Start of PROVIDED ENTRIES
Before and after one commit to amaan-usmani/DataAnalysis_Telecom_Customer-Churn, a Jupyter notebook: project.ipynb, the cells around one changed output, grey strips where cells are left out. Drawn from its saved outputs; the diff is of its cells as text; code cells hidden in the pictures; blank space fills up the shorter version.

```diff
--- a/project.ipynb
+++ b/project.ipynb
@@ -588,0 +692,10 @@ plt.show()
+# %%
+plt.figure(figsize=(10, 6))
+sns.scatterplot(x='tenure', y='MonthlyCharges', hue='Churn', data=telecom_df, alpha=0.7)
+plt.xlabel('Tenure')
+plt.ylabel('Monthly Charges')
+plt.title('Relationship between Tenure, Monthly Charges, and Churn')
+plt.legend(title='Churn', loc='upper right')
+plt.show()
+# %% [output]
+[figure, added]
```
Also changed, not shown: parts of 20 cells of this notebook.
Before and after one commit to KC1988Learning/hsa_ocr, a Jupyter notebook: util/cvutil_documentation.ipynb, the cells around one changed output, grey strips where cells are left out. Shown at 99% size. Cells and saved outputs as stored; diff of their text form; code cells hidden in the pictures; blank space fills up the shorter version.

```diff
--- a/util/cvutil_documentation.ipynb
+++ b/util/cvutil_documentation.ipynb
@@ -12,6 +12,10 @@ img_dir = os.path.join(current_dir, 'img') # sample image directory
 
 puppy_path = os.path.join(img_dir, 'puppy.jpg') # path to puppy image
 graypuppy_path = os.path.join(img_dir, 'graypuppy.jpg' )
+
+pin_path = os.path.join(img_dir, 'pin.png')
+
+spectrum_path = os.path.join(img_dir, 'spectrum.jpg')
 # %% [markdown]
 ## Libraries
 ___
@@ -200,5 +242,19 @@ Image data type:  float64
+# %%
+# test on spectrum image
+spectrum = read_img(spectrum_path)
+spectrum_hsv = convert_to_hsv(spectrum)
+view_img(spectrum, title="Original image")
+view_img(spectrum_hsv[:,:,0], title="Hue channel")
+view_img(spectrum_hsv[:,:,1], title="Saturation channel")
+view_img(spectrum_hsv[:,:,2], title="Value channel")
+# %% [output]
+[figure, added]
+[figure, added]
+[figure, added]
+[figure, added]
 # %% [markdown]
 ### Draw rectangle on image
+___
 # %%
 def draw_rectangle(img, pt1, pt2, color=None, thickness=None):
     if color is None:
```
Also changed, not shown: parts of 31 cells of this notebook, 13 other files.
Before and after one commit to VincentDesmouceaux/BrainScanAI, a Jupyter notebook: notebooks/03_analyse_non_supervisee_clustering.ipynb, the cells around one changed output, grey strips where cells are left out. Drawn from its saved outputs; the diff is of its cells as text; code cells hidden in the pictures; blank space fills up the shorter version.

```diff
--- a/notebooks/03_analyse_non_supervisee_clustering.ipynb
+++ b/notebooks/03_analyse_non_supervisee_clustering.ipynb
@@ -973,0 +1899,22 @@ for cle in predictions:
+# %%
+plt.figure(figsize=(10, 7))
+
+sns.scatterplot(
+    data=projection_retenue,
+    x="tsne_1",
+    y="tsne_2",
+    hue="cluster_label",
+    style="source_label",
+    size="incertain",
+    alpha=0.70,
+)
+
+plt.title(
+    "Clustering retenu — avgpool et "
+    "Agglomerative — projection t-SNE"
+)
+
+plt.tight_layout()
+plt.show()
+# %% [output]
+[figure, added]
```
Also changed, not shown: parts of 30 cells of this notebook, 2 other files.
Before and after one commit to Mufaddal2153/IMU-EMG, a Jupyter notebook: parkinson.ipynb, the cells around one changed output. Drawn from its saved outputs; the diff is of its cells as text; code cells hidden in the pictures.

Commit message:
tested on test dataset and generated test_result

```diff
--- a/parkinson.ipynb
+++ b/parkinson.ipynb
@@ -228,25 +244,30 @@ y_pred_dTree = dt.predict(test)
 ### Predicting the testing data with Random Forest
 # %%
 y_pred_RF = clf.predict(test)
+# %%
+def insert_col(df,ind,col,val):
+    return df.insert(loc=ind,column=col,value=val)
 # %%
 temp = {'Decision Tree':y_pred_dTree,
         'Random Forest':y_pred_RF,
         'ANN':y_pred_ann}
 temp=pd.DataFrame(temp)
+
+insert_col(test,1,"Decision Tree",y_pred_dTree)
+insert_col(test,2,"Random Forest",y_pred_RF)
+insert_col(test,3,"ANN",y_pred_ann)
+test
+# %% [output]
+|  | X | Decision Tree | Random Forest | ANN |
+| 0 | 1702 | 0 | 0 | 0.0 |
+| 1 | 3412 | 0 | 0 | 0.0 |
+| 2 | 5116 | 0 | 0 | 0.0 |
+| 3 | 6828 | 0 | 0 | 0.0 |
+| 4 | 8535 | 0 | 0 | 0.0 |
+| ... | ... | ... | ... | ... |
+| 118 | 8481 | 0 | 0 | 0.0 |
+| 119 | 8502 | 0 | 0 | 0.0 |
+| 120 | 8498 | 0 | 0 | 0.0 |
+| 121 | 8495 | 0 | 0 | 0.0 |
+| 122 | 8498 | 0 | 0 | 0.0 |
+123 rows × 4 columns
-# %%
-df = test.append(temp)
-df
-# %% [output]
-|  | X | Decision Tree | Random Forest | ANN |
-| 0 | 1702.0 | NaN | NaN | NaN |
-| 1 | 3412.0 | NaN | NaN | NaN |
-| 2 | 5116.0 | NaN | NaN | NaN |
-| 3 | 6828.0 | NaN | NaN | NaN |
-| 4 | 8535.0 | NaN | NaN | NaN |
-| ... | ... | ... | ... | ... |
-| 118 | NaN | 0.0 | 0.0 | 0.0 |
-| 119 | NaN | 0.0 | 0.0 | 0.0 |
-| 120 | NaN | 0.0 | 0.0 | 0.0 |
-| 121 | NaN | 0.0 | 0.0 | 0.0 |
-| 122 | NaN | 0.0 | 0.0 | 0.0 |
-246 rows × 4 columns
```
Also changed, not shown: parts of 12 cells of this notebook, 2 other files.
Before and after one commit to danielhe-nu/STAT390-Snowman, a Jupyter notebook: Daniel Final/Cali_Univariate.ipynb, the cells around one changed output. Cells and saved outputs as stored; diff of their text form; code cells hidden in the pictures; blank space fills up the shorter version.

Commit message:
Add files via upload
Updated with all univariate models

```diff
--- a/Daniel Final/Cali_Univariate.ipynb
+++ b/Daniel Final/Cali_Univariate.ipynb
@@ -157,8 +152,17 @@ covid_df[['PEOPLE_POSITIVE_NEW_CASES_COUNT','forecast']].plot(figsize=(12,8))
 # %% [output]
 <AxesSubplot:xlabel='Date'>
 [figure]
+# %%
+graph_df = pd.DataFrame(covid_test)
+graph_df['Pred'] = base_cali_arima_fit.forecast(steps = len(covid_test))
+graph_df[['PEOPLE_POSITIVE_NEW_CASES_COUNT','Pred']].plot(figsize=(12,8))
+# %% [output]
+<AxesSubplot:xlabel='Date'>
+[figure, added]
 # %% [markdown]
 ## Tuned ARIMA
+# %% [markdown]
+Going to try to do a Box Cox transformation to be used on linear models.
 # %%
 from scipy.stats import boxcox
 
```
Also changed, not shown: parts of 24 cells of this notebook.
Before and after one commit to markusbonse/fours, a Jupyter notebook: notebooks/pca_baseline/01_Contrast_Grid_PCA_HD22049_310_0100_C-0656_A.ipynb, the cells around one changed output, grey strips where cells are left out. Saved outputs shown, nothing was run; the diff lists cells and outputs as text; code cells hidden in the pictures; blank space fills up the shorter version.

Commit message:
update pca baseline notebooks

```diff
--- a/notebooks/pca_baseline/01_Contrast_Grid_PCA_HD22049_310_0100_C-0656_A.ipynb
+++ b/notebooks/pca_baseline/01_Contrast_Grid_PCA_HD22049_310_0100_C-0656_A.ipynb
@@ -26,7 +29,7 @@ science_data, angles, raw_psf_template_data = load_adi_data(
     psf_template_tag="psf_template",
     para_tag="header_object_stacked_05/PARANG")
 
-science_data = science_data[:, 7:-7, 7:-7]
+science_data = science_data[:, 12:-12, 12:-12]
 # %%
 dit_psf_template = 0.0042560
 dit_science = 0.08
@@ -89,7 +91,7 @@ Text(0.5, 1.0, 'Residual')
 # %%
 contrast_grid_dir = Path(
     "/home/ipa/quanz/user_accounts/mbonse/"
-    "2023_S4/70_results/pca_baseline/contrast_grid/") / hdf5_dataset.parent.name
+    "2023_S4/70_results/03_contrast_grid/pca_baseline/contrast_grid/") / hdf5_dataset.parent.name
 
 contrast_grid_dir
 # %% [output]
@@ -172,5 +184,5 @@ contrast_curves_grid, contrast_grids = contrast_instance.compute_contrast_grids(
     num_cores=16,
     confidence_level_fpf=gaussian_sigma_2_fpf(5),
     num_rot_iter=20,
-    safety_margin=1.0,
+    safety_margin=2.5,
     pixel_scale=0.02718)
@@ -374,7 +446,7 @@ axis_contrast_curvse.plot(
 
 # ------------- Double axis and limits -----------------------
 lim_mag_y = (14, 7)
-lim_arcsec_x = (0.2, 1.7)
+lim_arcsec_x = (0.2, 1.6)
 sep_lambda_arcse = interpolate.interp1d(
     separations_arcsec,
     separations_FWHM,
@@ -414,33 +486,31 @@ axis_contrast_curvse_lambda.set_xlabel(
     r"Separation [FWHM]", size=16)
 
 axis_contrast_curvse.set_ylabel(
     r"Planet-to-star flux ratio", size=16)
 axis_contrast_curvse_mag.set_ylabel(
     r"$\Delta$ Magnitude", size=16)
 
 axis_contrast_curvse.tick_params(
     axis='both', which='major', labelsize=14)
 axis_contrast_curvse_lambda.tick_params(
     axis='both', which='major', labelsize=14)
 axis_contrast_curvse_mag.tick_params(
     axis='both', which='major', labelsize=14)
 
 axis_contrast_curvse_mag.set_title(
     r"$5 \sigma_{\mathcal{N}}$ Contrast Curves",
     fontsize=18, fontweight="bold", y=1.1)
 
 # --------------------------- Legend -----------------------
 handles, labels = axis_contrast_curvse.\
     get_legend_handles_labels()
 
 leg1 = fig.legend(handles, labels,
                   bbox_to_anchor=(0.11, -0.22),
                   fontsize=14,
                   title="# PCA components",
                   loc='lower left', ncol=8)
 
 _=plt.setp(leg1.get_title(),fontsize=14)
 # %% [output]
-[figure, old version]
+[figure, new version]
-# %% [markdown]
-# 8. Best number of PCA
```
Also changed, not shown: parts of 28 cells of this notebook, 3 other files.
End of PROVIDED ENTRIES
EXERCISE INSTRUCTIONS
In the entries above, find each line with the string "code" and copy it.

ANSWER TO THE EXERCISE
Before and after one commit to amaan-usmani/DataAnalysis_Telecom_Customer-Churn, a Jupyter notebook: project.ipynb, the cells around one changed output, grey strips where cells are left out. Drawn from its saved outputs; the diff is of its cells as text; code cells hidden in the pictures; blank space fills up the shorter version.
Before and after one commit to KC1988Learning/hsa_ocr, a Jupyter notebook: util/cvutil_documentation.ipynb, the cells around one changed output, grey strips where cells are left out. Shown at 99% size. Cells and saved outputs as stored; diff of their text form; code cells hidden in the pictures; blank space fills up the shorter version.
Before and after one commit to VincentDesmouceaux/BrainScanAI, a Jupyter notebook: notebooks/03_analyse_non_supervisee_clustering.ipynb, the cells around one changed output, grey strips where cells are left out. Drawn from its saved outputs; the diff is of its cells as text; code cells hidden in the pictures; blank space fills up the shorter version.
Before and after one commit to Mufaddal2153/IMU-EMG, a Jupyter notebook: parkinson.ipynb, the cells around one changed output. Drawn from its saved outputs; the diff is of its cells as text; code cells hidden in the pictures.
Before and after one commit to danielhe-nu/STAT390-Snowman, a Jupyter notebook: Daniel Final/Cali_Univariate.ipynb, the cells around one changed output. Cells and saved outputs as stored; diff of their text form; code cells hidden in the pictures; blank space fills up the shorter version.
Before and after one commit to markusbonse/fours, a Jupyter notebook: notebooks/pca_baseline/01_Contrast_Grid_PCA_HD22049_310_0100_C-0656_A.ipynb, the cells around one changed output, grey strips where cells are left out. Saved outputs shown, nothing was run; the diff lists cells and outputs as text; code cells hidden in the pictures; blank space fills up the shorter version.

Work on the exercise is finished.